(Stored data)
····················
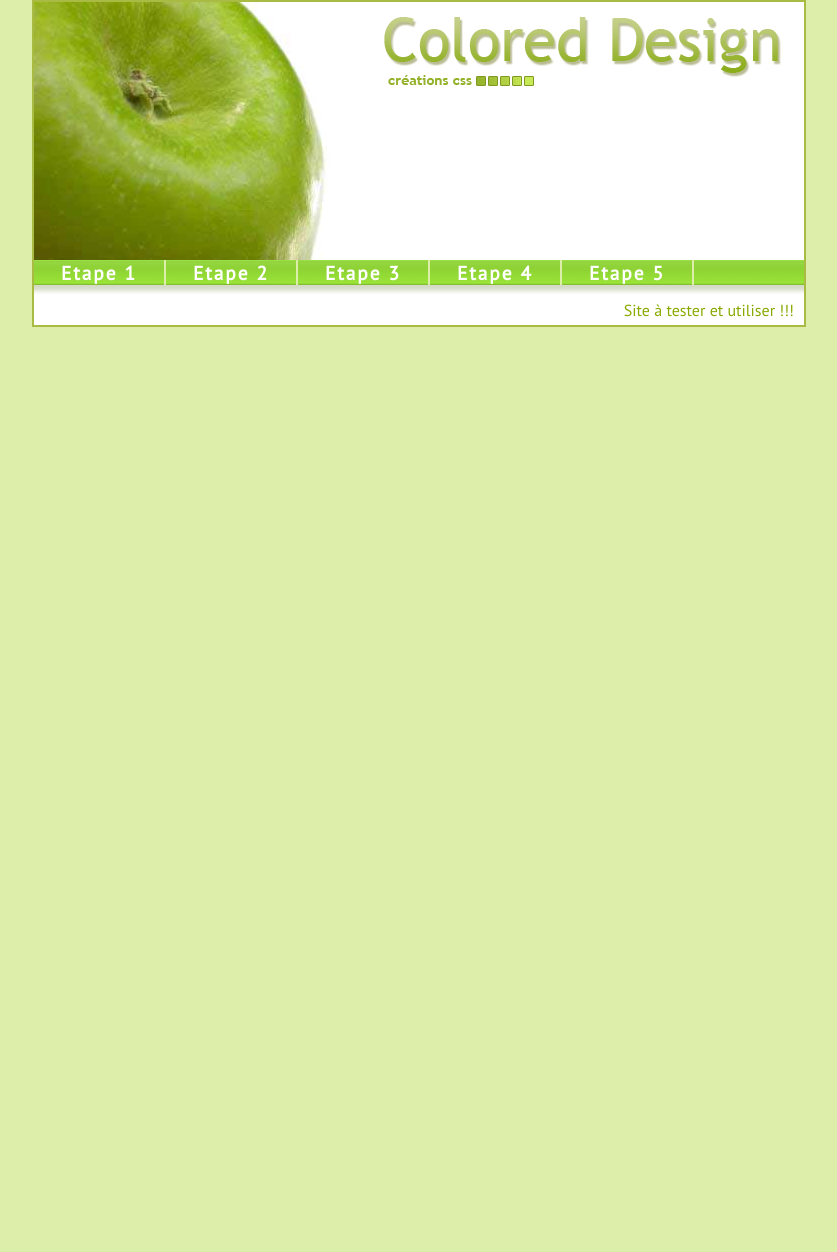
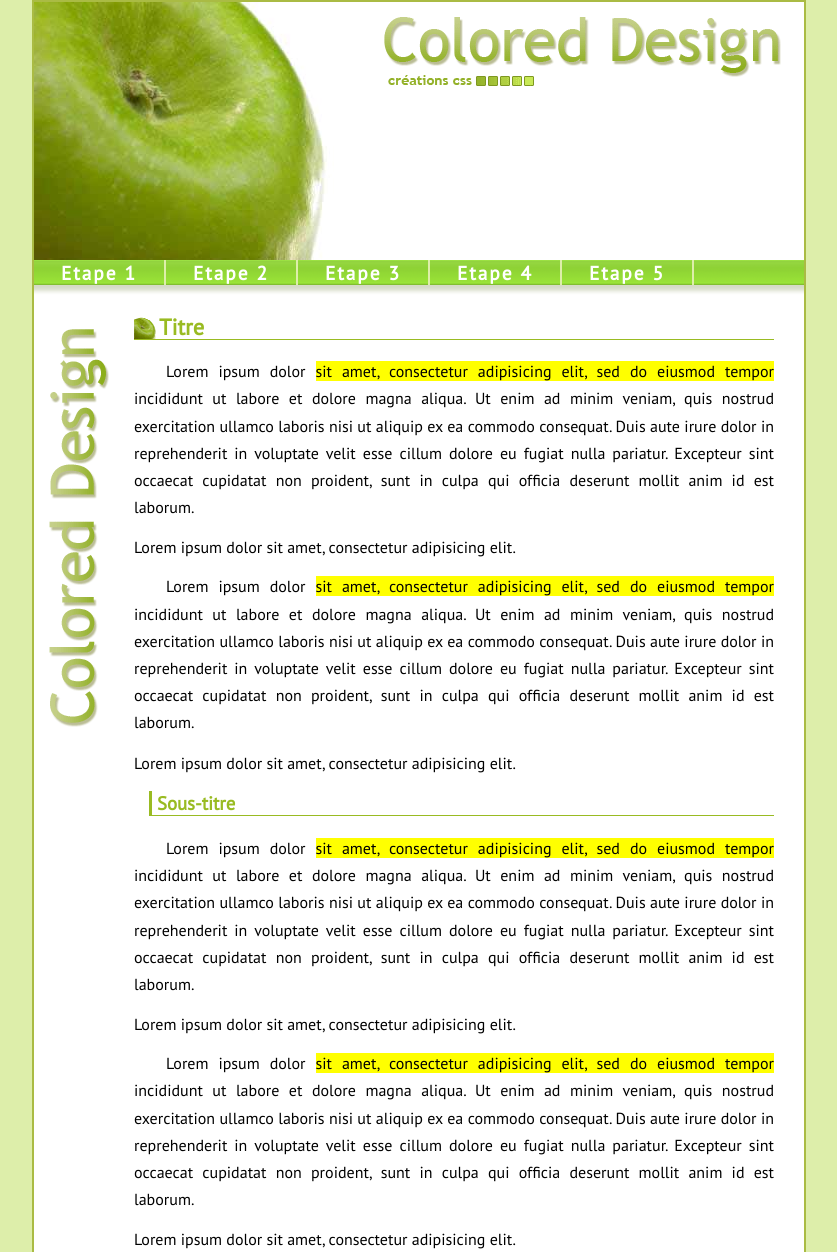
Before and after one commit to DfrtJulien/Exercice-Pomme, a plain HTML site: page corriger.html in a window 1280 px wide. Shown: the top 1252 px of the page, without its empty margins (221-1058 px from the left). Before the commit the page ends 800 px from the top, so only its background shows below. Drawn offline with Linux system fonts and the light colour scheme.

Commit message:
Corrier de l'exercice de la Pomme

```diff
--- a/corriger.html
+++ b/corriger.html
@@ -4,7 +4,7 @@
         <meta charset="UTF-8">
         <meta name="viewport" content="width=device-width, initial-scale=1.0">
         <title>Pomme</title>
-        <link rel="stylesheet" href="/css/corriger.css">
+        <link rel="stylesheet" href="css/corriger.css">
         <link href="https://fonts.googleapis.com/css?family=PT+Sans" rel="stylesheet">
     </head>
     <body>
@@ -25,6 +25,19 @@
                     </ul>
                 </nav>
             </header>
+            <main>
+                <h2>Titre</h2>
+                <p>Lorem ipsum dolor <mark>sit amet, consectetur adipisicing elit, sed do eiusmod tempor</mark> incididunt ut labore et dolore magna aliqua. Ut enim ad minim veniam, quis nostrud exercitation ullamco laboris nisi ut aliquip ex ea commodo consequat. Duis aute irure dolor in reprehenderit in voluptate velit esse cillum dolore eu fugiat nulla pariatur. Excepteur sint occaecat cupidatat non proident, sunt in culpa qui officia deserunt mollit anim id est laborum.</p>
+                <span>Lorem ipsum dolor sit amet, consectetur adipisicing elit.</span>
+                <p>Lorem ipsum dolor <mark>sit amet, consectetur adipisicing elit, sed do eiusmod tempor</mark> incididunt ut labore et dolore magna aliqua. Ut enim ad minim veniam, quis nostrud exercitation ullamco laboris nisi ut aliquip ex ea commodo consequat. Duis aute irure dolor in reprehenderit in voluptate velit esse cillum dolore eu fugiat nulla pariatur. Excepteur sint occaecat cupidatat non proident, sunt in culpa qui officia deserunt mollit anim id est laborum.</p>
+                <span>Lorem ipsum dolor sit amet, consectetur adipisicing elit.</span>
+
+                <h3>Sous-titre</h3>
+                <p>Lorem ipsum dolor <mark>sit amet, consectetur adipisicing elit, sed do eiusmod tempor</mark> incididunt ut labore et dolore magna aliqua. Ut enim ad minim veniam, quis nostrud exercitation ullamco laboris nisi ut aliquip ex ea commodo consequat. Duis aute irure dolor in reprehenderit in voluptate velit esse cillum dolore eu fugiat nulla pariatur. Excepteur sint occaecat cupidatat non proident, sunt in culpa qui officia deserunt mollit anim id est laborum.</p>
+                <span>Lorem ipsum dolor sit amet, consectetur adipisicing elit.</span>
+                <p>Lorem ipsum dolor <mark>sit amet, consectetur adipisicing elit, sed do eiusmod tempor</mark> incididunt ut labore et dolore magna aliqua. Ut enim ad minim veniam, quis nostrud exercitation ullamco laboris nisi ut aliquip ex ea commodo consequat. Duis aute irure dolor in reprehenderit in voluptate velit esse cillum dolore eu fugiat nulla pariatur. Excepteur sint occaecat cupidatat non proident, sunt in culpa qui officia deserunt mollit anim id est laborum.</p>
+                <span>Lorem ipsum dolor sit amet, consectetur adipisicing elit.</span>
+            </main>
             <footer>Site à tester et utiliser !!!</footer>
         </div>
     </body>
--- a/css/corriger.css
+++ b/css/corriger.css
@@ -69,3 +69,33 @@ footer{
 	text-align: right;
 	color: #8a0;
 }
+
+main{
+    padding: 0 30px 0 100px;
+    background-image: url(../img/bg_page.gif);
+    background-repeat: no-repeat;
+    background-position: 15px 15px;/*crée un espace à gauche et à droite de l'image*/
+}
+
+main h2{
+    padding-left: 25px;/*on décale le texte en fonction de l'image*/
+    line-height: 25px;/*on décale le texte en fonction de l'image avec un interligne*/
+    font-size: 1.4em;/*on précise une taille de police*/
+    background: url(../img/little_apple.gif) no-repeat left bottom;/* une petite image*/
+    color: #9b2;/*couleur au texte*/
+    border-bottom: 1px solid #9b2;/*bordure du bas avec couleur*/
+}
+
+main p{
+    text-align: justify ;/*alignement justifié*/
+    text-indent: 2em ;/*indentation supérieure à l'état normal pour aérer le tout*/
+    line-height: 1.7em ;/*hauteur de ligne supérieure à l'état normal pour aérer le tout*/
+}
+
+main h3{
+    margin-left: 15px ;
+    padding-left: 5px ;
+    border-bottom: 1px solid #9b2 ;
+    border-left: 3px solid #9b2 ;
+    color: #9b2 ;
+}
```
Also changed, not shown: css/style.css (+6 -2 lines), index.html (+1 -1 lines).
····················
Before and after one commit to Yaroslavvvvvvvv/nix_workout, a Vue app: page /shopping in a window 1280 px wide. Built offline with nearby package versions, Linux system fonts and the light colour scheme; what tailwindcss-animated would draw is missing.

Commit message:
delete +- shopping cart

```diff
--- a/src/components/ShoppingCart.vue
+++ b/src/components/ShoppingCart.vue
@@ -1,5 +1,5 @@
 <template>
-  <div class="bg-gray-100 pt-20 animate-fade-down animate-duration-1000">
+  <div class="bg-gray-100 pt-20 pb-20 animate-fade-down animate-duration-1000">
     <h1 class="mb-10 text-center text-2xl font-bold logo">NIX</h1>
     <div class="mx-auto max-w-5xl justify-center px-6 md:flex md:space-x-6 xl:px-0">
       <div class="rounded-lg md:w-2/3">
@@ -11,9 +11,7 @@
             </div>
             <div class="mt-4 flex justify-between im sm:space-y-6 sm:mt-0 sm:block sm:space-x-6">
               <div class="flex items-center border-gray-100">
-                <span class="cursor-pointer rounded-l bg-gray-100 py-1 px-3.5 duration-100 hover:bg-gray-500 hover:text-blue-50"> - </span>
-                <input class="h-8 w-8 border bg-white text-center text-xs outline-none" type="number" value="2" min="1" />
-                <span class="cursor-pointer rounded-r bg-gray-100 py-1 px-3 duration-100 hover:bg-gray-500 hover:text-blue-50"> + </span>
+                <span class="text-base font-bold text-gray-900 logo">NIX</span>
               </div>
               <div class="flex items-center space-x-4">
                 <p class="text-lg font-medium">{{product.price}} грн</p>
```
····················
To do
List every line in the records above that contains the word "border".

Problem solution
+    border-bottom: 1px solid #9b2;/*bordure du bas avec couleur*/
+    border-bottom: 1px solid #9b2 ;
+    border-left: 3px solid #9b2 ;
               <div class="flex items-center border-gray-100">
-                <input class="h-8 w-8 border bg-white text-center text-xs outline-none" type="number" value="2" min="1" />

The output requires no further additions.